Velvet Underground and Sex Pistols were both bands with very distinctive and significant identities. Those band identities were the sum totals of the band members themselves. But by the time of their reunions all of them were very different people.
Johnny Rotten was no more. John Lydon could certainly switch it on again as a performance, sure. But he was no longer the same person who originally inhabited and personified those classic songs. They didn’t mean it, maan.
And then of course there is the matter of money.
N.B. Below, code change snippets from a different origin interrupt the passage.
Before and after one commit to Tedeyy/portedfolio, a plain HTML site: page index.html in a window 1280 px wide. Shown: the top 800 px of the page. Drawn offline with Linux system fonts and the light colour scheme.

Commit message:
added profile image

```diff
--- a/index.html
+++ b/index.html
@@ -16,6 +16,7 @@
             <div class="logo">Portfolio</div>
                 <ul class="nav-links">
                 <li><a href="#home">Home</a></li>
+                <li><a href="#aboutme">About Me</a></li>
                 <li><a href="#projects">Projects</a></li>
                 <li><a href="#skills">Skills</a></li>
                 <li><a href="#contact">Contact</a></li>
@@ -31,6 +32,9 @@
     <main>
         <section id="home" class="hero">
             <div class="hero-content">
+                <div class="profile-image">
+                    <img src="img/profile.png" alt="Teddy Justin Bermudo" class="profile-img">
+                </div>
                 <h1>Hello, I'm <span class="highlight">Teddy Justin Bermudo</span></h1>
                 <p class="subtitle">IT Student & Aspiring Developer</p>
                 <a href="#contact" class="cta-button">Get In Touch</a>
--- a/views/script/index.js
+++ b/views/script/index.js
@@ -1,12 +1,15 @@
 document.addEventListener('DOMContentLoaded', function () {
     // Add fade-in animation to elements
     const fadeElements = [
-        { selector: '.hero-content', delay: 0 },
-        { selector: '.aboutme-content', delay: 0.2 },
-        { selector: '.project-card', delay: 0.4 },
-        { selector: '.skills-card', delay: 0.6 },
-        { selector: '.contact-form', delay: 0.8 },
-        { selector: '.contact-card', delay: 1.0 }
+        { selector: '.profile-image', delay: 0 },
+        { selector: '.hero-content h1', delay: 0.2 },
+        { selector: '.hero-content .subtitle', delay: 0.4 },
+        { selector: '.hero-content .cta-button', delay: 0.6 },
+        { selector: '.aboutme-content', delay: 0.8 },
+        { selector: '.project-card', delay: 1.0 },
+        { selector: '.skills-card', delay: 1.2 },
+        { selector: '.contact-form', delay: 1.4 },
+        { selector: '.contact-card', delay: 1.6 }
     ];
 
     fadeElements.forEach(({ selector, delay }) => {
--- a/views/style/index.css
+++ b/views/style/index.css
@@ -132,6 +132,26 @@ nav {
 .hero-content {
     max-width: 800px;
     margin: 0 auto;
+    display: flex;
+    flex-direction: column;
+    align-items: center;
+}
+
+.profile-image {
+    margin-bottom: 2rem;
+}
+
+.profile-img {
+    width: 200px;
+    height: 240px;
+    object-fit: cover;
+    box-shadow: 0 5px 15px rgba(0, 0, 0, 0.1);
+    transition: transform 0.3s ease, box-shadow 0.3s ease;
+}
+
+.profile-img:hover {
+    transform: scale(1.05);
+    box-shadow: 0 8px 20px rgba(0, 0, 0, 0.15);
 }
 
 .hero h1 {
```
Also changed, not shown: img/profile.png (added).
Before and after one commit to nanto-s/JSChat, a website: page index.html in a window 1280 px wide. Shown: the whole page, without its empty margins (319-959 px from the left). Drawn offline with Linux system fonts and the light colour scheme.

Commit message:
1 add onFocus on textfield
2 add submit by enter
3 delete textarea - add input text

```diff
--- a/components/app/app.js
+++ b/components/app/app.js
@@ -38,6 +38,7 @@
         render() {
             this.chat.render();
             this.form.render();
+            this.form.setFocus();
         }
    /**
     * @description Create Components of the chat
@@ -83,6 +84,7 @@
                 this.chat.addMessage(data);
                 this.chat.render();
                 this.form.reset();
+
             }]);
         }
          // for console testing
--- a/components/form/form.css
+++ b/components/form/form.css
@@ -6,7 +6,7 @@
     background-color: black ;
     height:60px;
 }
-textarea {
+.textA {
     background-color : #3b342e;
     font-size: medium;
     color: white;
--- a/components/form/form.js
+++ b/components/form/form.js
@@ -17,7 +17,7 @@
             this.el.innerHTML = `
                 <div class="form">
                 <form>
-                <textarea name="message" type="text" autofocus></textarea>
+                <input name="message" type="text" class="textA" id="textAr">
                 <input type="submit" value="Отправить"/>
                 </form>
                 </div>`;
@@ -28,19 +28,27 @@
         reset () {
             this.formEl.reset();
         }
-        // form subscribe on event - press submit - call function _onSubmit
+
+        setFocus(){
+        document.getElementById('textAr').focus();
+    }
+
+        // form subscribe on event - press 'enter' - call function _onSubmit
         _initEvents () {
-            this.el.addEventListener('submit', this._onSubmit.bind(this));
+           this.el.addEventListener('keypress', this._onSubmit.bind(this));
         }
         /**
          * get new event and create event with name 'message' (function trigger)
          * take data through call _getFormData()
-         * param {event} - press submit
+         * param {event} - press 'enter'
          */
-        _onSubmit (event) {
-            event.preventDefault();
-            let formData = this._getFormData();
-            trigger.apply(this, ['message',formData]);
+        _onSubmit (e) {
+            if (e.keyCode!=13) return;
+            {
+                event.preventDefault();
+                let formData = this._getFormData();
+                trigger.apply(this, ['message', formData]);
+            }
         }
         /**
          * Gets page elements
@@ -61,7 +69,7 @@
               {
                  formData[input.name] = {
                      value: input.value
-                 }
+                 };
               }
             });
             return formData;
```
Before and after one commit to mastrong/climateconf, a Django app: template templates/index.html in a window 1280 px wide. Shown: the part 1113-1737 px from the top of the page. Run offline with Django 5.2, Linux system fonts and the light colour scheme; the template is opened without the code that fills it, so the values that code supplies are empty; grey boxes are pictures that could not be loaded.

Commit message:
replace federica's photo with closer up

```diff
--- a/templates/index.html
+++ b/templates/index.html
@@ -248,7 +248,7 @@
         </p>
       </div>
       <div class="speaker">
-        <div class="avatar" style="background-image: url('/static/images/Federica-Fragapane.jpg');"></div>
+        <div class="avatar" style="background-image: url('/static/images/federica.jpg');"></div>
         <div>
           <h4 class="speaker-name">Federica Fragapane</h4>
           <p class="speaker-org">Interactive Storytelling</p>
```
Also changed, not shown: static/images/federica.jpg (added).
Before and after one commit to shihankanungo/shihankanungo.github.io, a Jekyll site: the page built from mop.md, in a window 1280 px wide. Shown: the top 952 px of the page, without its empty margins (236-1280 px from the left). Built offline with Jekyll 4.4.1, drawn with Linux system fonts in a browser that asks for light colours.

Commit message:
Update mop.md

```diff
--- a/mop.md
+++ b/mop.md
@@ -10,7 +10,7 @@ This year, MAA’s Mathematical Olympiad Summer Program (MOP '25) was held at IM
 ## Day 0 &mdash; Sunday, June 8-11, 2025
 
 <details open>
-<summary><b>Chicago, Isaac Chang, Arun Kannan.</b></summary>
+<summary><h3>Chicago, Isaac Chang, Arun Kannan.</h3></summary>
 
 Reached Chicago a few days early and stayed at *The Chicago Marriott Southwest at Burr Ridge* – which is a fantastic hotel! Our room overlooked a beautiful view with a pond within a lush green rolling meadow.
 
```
No one could seriously accuse the Velvets or the Pistols of being in it purely for the money the first time around.
Now, of course bands have to make a living like everybody else does, and we can’t blame them for wanting to capitalise on their reputations later on, but it does cast everything in a different light than before.
Part of the reason why Pink Floyd’s one-off Live 8 reunion was a success, I think, is that it clearly wasn’t something that they did for the money. If the surviving members of the band now agreed to tour as Pink Floyd few could realistically think their motives to be anything other than financial.
But more importantly, from this fan’s perspective, it would rather ruin their glorious ‘goodbye’ at Live 8 if it should later turn out to have been merely ‘au revoir’.
Band reunions aren’t, I suppose, necessarily a bad thing as such, but they’re often done in the wrong way or for the wrong reasons.
Inevitably fans will compare bands in their prime with their later reunited line-ups, and in most cases the latter day version will be found wanting in some way.
It’s not because the bands have grown older as much as it’s because popular music typically belongs to a distinctive period or moment and tends to be diminished outside of that context.
We should accept that bands hang around for a while then split up and that it’s ok to call time on them. We should resist the urge to yearn for their reunions.
The Beatles’ entire remarkable career unfolded in the same amount of time it takes Radiohead to make about two albums.
There’s a completeness and finality to the Beatles’ story that’s somehow fitting. Of course, the Beatles never had an official reunion but their Abbey Road rooftop performance was the first time they’d played a gig for some years. And of course it was their farewell.
So perhaps we’ve arrived at a truth here. A band reunion can work if it’s also a farewell. It worked for the Beatles and it worked for Pink Floyd (assuming David Gilmour’s wisdom continues to prevail and they don’t spoil it).